Because of Rwandan history and the 1994 Genocide against the Tutsi, Rwandan families are scattered and that criteria will be an impediment not only to the client but also to the banking sector
Banks are likely to incur big loses if they fail to realise their securities after the new Land and Concession bills are gazetted.
In the Article 22 law no 22/99 of 12/11/99 and Article 34 to 35 law no 08/5 of 14/07/05 which stipulate that in order to access a bank loan some one must have signatories of all family members and the minors should be represented.
The problem appeared after banks started to recover their money through the selling of securities one of the family members would object the auction.
“We have registered many cases where one person in the family members opposes the selling of collateral claiming that he/she was not informed about the loan and did not sign thus delaying the realisation of the security”, Jean Marie Gacandaga Head of risk management in the Bank of Kigali said recently.

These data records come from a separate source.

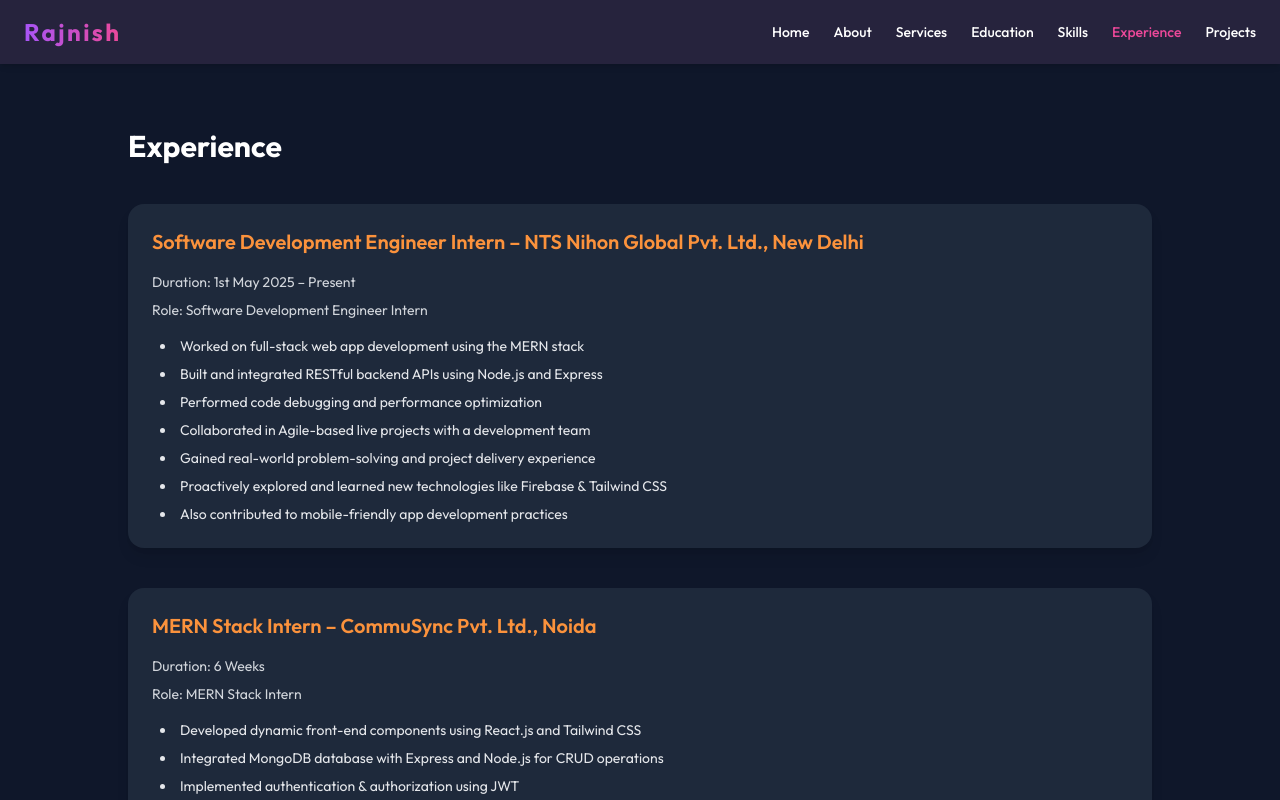
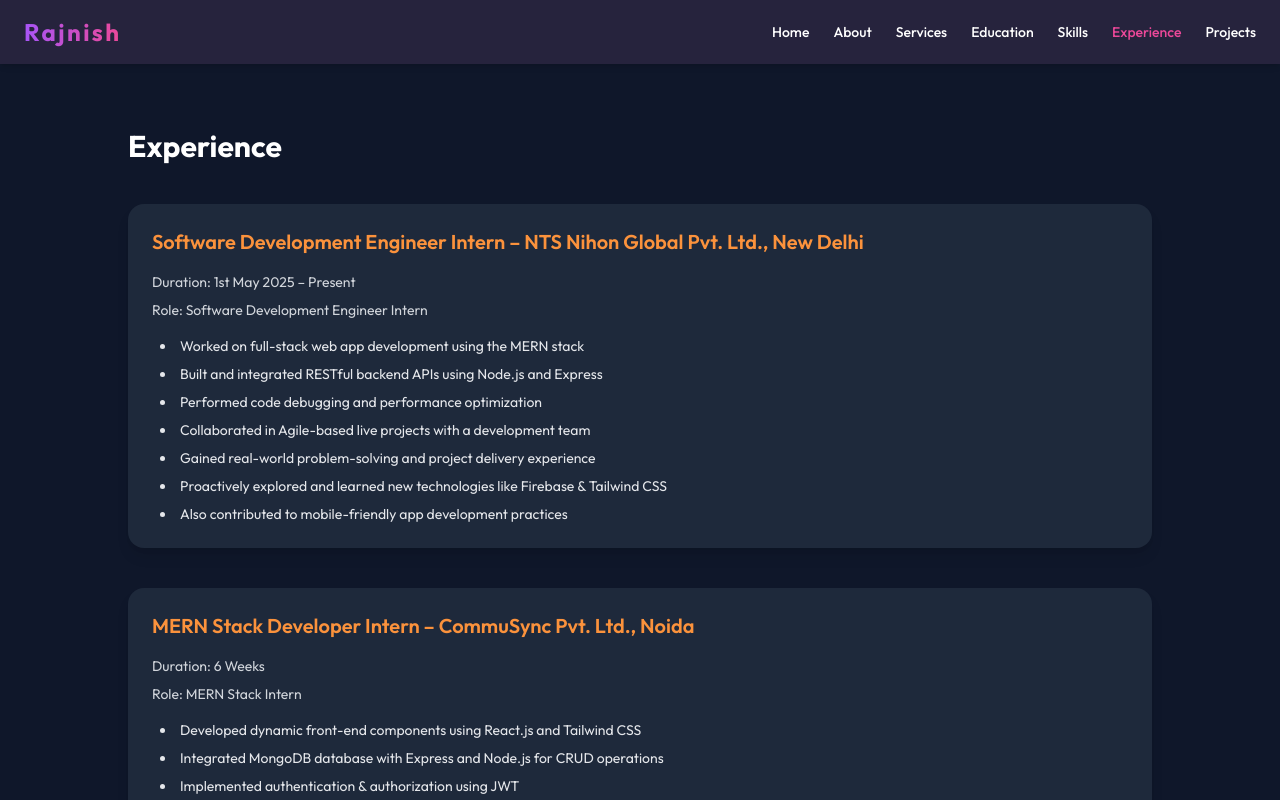
Before and after one commit to Er-Rajnish-Kumar-Tiwari/Biodata, a React (Vite) app in the folder biodata/: page /experience in a window 1280 px wide. Shown: the top 800 px of the page. Built offline with nearby package versions, Linux system fonts and the light colour scheme.

Commit message:
Update experience.jsx

```diff
--- a/biodata/src/Pages/experience.jsx
+++ b/biodata/src/Pages/experience.jsx
@@ -30,7 +30,7 @@ export default function Experience() {
                 {/* Experience Card */}
         <div className="bg-[#1e293b] rounded-2xl p-6 shadow-lg">
           <h3 className="text-xl font-semibold text-orange-400 mb-4">
-            MERN Stack Intern – CommuSync Pvt. Ltd., Noida
+            MERN Stack Developer Intern – CommuSync Pvt. Ltd., Noida
           </h3>
           <p className="text-sm text-gray-300 mb-2"> Duration: 6 Weeks</p>
           <p className="text-sm text-gray-300 mb-4"> Role: MERN Stack Intern</p>
```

Apart from realising collaterals, the other concern in the law is the criteria to have all family members signatures. Because of Rwandan history and the 1994 Genocide against the Tutsi, Rwandan families are scattered and that criteria will be an impediment not only to the client but also to the banking sector.
Common cases are whereby children are not in the country especially in different countries for studies, and where the husband or the wife resides in different countries for official duties.

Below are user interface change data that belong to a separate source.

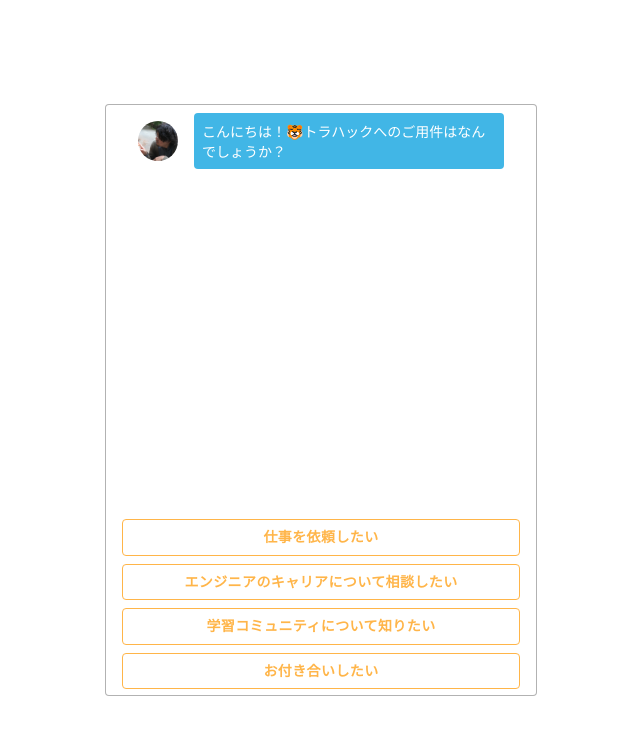
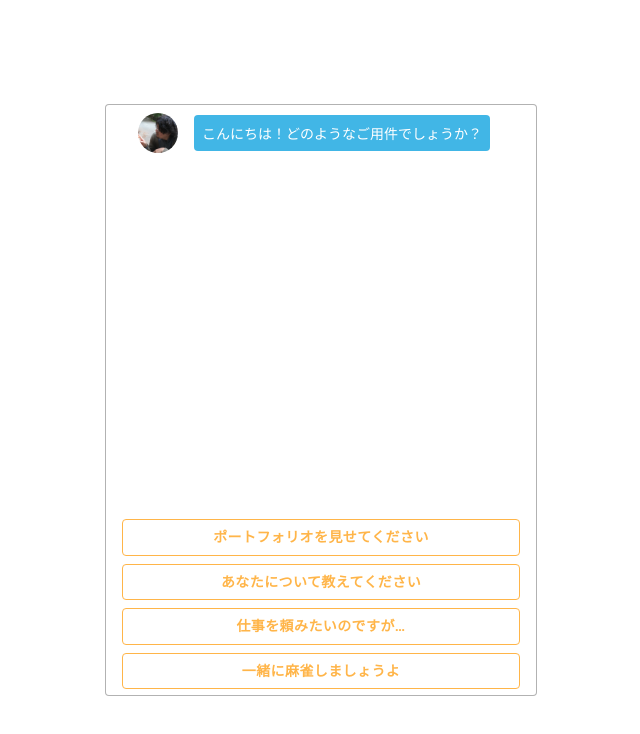
Before and after one commit to rakuda-io/chatbot_by_react_on_firebase, a React (Create React App) app: page / in a window 1280 px wide. Shown: the top 734 px of the page, without its empty margins (319-959 px from the left). Built offline with nearby package versions, Linux system fonts and the light colour scheme.

Commit message:
datasetを個人用に修正

```diff
--- a/src/App.jsx
+++ b/src/App.jsx
@@ -2,7 +2,7 @@ import React from 'react';
 import './assets/styles/style.css';
 import { AnswersList, Chats } from './components';
 import FormDialog from './components/forms/FormDialog';
-import defaultDataset from './dataset';
+import defaultDataset from './dataset.json';
 
 export default class App extends React.Component {
   constructor(props) {
--- a/src/dataset.json
+++ b/src/dataset.json
@@ -1,82 +1,51 @@
 {
     "init": {
         "answers": [
-          {"content": "仕事を依頼したい", "nextId": "job_offer"},
-          {"content": "エンジニアのキャリアについて相談したい", "nextId": "consultant"},
-          {"content": "学習コミュニティについて知りたい", "nextId": "community"},
-          {"content": "お付き合いしたい", "nextId": "dating"}
+            {"content": "ポートフォリオを見せてください", "nextId": "portfolio"},
+            {"content": "あなたについて教えてください", "nextId": "profile"},
+            {"content": "仕事を頼みたいのですが…", "nextId": "job-offer"},
+            {"content": "一緒に麻雀しましょうよ", "nextId": "mahjong"}
         ],
-      "question": "こんにちは！🐯トラハックへのご用件はなんでしょうか？"
+        "question": "こんにちは！どのようなご用件でしょうか？"
     },
-  "job_offer": {
+    "portfolio": {
         "answers": [
-          {"content": "Webサイトを制作してほしい", "nextId": "website"},
-          {"content": "Webアプリを開発してほしい", "nextId": "webapp"},
-          {"content": "自動化ツールを作ってほしい", "nextId": "automation_tool"},
-          {"content": "その他", "nextId": "other_jobs"}
+            {"content": "GitHubを見る", "nextId": "https://github.com/rakuda-io"},
+            {"content": "実際に公開アプリケーションを見る", "nextId": "application"},
+            {"content": "その他問い合わせ", "nextId": "contact"}
         ],
-      "question": "どのようなお仕事でしょうか？"
+        "question": "ありがとうございます。どちらをご覧になられますか？"
     },
-  "website": {
+    "profile": {
         "answers": [
-          {"content": "問い合わせる", "nextId": "contact"},
-          {"content": "最初の質問に戻る", "nextId": "init"}
+            {"content": "職務経歴書を見る", "nextId": "contact"},
+            {"content": "履歴書を見る", "nextId": "contact"},
+            {"content": "Twitterを見る", "nextId": "https://twitter.com/rakuda_io"},
+            {"content": "最初に戻る", "nextId": "init"}
         ],
-      "question": "Webサイト細作についてですね。コチラからお問い合わせできます。"
+        "question": "現在Webエンジニア転職を目標に頑張ってます。さらに詳しく見ていってください"
     },
-  "webapp": {
+    "job-offer": {
         "answers": [
-          {"content": "問い合わせる", "nextId": "contact"},
-          {"content": "最初の質問に戻る", "nextId": "init"}
+            {"content": "問い合わせフォームから依頼する", "nextId": "contact"},
+            {"content": "気軽にDMする", "nextId": "https://twitter.com/rakuda_io"},
+            {"content": "最初に戻る", "nextId": "init"}
         ],
-      "question": "Webアプリ開発についてですね。コチラからお問い合わせできます。"
+        "question": "ありがとうございます。精一杯やらせていただきます！！"
     },
-  "automation_tool": {
+    "mahjong": {
         "answers": [
-          {"content": "問い合わせる", "nextId": "contact"},
-          {"content": "最初の質問に戻る", "nextId": "init"}
+            {"content": "DMする(Twitter)", "nextId": "https://twitter.com/rakuda_io"},
+            {"content": "最初に戻る", "nextId": "init"}
         ],
-      "question": "自動化ツール開発についてですね。コチラからお問い合わせできます。"
+        "question": "喜んで！日程を合わせたいのでDMください😁"
     },
-  "other_jobs": {
+    "application": {
         "answers": [
-          {"content": "問い合わせる", "nextId": "contact"},
-          {"content": "最初の質問に戻る", "nextId": "init"}
+            {"content": "進捗情報を見てみる", "nextId": "https://twitter.com/rakuda_io"},
+            {"content": "問い合わせてみる", "nextId": "contact"},
+            {"content": "最初に戻る", "nextId": "init"}
         ],
-      "question": "その他についてですね。コチラからお問い合わせできます。"
-  },
-  "consultant": {
-      "answers": [
-          {"content": "YouTubeで動画を見る", "nextId": "https://www.youtube.com/channel/UC-bOAxx-YOsviSmqh8COR0w"},
-          {"content": "学習コミュニティについて知りたい", "nextId": "community"},
-          {"content": "最初の質問に戻る", "nextId": "init"}
-      ],
-      "question": "トラハックは普段からYouTubeでキャリアについて発信しています。また、僕が運営するエンジニア向け学習コミュニティ内でも相談に乗っていますよ。"
-  },
-  "community": {
-
-
-
-      "answers": [
-          {"content": "どんな活動をしているの？", "nextId": "community_activity"},
-          {"content": "コミュニティに参加したい", "nextId": "https://torahack.web.app/community/"},
-          {"content": "最初の質問に戻る", "nextId": "init"}
-      ],
-      "question": "2020年3月から学習コミュニティを始めました！🎉Webエンジニアへの転職を目指す人向けに、プログラミングを教えたりキャリアの相談に乗っています。"
-  },
-  "community_activity": {
-      "answers": [
-          {"content": "さらに詳細を知りたい", "nextId": "https://youtu.be/tIzE7hUDbBM"},
-          {"content": "コミュニティに参加したい", "nextId": "https://torahack.web.app/community/"},
-          {"content": "最初の質問に戻る", "nextId": "init"}
-      ],
-      "question": "フロントエンド向けの教材の提供、キャリアや勉強法に関するメルマガの配信、週1のオンライン作業会などを開催しています！\n詳細はYouTube動画で紹介しています。"
-  },
-  "dating": {
-      "answers": [
-          {"content": "DMする", "nextId": "https://twitter.com/torahack_"},
-          {"content": "最初の質問に戻る", "nextId": "init"}
-      ],
-      "question": "まずは一緒にランチでもいかがですか？DMしてください😘"
+        "question": "すみません。現在作成中です。少々お待ちください🙇‍♀️"
     }
 }
```
Lines whose indentation alone changed are shown as unchanged.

“Our business and the purpose of banks is to lend money, if these laws are not revised we are even likely to close because it’s a big threat,” Jean Marie Gacandaga said.
Simon Ntirampeba legal advisor in Bank of Kigali, said the issue will be raised in the upcoming General Assembly of Banks and later to the Minister of Finance and Economic Planning for quick response.
Banks suggest that in order to access a bank loan only two people would be enough especially spouses unlike where all children and representatives of minors should have signatures on the consent form.
According to Hannington Namara of Commercial Banks of Rwanda (BCR) it is a general problem to all banks in the country. However there has not been particular case in BCR where one of the family members protested the realisation of the guarantee.
”When collaterals become Non-performing loans, judicial measures will be taken because they were given before the laws were drafted,” Namara said.
“Our clients are getting used to the change because it’s not us but the law. Currently we request them have a consent form which is signed by all family members,” he added.
The law comes when the Government of Rwanda is undergoing through financial reform and encouraging the saving culture especially to low income earners.
The current figures indicate that only 22 percent of the population access bank services including loans and the law might reverse the trend.
When contacted the Governor of the Central Bank Francois Kanimba referred the reporter to the Ministry of Land and Natural Resources.
According to Vincent Karega, State Minister in charge of Environment and Mining, the law will rather boost the sector (banking) because it will be used as collateral for many farmers. He said farmers will use their land titles to have access to small loans for improved seeds, fertilisers.
The state-managed land law which was voted early last year is part of the efforts to national land tenure reform.
The state will play the role of a regulator after starting to implement and currently working on land titles.